EU to make new offer on cotton in WTO talks
"We are preparing a special offer aimed at developing countries, the poorest countries," European Commission President Jose Manuel Barroso told a joint news conference with Malian President Amadou Toumani Toure.
"We will make it public before the Hong Kong ministerial meeting" of December 13-18, when WTO trade ministers are hoping to unblock stalled talks on a new global trade agreement, Barroso added.
EU trade chief Peter Mandelson would outline the offer to Toure on Friday, the commissioner's spokesman Peter Power said.
Mandelson's offer would be to eliminate "all form of exports subsidies for cotton in all developed countries", and offer duty-free access to cotton imports in "all developed and advanced developing countries", Power said.
The EU would also offer "a substantial reduction of trade distorting domestic support for producers in developed countries".
Benin, Burkina Faso, Chad and Mali, for which cotton is a vital export, have said their interests must not be sidelined at the Hong Kong summit.
The Hong Kong meeting is meant to agree the outlines of an international accord to cap the Doha round negotiations launched in 2001 in the Qatari capital.
The negotiations aim to produce a wide-ranging multilateral deal cutting tariffs, subsidies and other barriers to commerce while using trade to boost living standards in developing countries.
The West African cotton producers want the summit to fix a date for the elimination of cotton subsidies.
Power said that the EU wanted its cotton proposals to "come into effect at once after" the Doha round is concluded while "the Americans want to delay it".
The cotton proposals come as Brussels seeks to deflect growing criticism that it is holding up progress in the WTO talks because its promises to cut agriculture subsidies and tariffs do not go far enough in removing barriers to trade.
The EU, where cotton production is marginal and concentrated in Greece and Spain, aims to turn up the pressure on the United States, which has a big and heavily subsidised cotton sector, Power said.
The British government, which holds the EU's rotating presidency, sought to tighten the screws on the US and urged Washington to reduce funding for its cotton farmers.
"It would be very helpful if the United States acted now before Hong Kong," Britain's Secretary of State for International Development Hilary Benn told reporters in London.
Sub-saharan cotton producers can already export cotton to the EU free of customs duties as part of a so-called "Anything But Arms" programme giving favourable trade terms to the least developed countries.
Brussels wants other WTO members to adopt similar programmes.
"Others have much bigger subsidies than Europe on cotton," Barroso said.

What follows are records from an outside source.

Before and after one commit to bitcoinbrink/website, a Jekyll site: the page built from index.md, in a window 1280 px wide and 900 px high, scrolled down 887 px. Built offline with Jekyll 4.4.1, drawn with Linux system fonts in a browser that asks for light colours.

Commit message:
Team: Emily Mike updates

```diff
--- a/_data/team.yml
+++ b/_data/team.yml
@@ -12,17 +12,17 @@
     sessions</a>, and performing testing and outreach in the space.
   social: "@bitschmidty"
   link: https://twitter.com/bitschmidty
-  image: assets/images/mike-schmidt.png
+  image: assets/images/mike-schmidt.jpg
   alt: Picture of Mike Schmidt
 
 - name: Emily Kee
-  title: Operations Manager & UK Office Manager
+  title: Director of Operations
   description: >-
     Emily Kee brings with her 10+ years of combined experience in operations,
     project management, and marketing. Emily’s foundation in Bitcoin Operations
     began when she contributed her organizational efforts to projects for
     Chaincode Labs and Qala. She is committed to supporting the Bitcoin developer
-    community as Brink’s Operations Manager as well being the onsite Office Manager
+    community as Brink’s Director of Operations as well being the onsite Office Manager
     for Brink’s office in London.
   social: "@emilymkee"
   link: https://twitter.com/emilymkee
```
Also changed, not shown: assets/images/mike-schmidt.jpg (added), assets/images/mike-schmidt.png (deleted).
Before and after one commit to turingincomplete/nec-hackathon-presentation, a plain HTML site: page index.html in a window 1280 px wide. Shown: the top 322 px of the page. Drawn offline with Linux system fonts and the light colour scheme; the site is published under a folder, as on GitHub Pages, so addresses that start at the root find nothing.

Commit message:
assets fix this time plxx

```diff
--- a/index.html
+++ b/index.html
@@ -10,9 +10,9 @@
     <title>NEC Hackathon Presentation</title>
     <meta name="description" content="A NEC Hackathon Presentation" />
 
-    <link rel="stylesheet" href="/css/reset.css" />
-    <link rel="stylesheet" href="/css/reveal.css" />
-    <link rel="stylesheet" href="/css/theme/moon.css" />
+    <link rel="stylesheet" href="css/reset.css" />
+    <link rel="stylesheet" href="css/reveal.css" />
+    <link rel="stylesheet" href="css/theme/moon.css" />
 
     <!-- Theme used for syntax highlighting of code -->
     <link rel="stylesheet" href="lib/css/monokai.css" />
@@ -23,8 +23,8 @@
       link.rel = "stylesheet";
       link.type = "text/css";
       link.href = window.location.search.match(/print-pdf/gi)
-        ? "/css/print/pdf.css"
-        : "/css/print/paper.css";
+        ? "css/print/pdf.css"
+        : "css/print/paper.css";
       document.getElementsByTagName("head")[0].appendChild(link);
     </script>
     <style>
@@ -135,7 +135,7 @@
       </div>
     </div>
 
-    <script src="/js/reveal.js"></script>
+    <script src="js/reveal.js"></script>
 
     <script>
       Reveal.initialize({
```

"Instead of making rhetoric, negotiations need to move and I hope that can clearly happen before Hong Kong," he added.